Bolivia is not an easy country when it comes to establishing direct relationships with farmers. Unlike, Guatemala, for example, the infa-structure for coffee is not as advanced. Add that Bolivia is land-locked without a port, and moving coffee out of the country can be difficult and more expensive as well. This year, it took a bit longer to actually get our coffee here. But, we think it is worth the investment on our part. Great coffee from Bolivia can be as good as any of the major coffee-growing countries and things will get easier. Each origin trip is a learning experience and we hope to feature coffee from Bolivia for years to come. The shipment of coffee arrived today at BRCR and we will be roasting it next week.
Bird Rock Coffee Roasters :: September 25, 2011
Happening today! Thanks to your help, we raised $240 for this event by giving back via our sales of our Bird Rock Blend.
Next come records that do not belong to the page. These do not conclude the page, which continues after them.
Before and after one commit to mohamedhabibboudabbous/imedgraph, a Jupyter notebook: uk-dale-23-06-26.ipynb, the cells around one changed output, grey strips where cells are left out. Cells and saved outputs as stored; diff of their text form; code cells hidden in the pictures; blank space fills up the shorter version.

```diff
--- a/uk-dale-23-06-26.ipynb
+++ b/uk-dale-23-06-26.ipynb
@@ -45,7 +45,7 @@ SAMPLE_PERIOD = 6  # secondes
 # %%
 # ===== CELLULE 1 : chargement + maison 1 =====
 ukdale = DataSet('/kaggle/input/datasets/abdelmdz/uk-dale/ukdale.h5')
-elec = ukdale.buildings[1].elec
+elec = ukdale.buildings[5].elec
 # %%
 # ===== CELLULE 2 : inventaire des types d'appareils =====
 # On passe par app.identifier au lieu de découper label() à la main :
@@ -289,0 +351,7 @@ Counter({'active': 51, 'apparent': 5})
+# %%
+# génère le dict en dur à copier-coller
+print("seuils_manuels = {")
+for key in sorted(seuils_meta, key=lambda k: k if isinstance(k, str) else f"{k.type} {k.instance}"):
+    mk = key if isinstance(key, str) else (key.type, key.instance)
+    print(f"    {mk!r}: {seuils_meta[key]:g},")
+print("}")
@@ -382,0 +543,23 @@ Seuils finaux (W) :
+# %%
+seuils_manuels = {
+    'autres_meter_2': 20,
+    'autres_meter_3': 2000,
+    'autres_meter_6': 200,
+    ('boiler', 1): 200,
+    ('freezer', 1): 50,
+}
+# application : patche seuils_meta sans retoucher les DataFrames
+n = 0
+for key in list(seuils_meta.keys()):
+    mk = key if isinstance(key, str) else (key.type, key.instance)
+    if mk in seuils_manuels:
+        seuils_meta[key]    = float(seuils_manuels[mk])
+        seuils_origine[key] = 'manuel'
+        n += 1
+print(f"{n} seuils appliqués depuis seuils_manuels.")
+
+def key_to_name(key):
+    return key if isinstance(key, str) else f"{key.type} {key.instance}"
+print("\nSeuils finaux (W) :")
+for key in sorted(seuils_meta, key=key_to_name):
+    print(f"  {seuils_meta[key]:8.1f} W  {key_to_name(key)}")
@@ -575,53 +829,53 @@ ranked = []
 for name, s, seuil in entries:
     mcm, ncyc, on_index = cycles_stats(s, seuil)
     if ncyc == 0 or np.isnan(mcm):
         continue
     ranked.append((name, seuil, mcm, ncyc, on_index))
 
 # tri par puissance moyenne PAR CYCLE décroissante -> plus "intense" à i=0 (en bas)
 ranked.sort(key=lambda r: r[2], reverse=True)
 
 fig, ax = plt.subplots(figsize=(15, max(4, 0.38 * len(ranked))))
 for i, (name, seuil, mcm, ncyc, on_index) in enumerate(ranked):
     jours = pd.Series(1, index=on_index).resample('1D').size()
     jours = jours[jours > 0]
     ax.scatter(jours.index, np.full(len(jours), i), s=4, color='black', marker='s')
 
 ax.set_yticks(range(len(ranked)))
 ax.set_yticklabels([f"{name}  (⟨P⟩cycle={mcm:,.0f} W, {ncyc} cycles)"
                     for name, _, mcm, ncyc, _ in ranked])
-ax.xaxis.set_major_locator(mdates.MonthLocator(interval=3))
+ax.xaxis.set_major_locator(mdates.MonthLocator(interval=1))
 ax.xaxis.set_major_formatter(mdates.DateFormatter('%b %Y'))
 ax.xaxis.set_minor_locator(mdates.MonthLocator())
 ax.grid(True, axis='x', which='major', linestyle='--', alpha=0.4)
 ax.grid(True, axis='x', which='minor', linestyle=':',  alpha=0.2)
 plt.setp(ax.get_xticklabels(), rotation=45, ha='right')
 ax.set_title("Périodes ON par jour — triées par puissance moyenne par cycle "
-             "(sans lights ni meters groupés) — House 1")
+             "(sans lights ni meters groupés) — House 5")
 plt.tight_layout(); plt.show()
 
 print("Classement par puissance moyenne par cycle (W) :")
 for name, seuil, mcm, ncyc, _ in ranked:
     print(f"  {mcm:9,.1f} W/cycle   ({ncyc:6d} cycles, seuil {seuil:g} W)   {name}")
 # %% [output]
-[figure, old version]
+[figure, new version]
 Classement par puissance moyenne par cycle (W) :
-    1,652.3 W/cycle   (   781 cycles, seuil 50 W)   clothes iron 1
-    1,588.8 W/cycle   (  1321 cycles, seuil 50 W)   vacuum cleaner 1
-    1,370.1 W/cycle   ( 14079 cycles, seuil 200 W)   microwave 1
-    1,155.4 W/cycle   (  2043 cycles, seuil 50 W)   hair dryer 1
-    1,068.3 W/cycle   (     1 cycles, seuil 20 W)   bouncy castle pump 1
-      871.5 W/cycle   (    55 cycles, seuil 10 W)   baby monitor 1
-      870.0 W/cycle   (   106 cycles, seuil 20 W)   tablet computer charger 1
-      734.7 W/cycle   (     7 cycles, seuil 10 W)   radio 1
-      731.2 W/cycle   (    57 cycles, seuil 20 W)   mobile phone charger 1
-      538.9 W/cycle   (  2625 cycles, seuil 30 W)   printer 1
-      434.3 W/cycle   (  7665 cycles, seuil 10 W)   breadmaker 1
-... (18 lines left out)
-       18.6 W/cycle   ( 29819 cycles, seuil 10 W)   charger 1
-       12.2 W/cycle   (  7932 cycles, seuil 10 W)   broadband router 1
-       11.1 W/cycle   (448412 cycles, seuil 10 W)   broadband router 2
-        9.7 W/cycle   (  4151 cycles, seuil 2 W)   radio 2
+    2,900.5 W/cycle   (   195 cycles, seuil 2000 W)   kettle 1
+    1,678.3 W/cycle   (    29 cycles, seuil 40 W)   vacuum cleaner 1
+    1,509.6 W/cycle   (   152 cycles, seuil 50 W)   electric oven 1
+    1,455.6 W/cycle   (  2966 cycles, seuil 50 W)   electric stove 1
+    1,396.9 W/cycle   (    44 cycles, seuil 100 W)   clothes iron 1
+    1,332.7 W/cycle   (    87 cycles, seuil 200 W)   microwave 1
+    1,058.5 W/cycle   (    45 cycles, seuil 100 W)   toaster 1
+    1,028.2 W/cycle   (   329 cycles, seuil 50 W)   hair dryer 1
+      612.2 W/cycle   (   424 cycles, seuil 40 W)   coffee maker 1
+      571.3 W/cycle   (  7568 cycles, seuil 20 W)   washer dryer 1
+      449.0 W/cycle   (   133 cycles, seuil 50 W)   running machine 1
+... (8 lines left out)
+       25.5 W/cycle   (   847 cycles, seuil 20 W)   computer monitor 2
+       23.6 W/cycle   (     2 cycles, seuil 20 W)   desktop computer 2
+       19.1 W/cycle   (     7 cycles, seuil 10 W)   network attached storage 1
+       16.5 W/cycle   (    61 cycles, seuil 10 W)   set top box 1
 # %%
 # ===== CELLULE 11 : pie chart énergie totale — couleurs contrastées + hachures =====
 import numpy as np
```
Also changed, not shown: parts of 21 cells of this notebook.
“Begun in 1987 as the “Walk for Life,” AIDS Walk & Run is a San Diego community tradition that has spanned more than two decades. The event is produced to provide an opportunity for corporate partners, foundations, businesses, families, individuals, healthcare partners, and all local HIV/AIDS service providers to work together as a community to ensure funding for services that the men, women, children and families living with HIV/AIDS desperately need.”
For more details about the event, please visit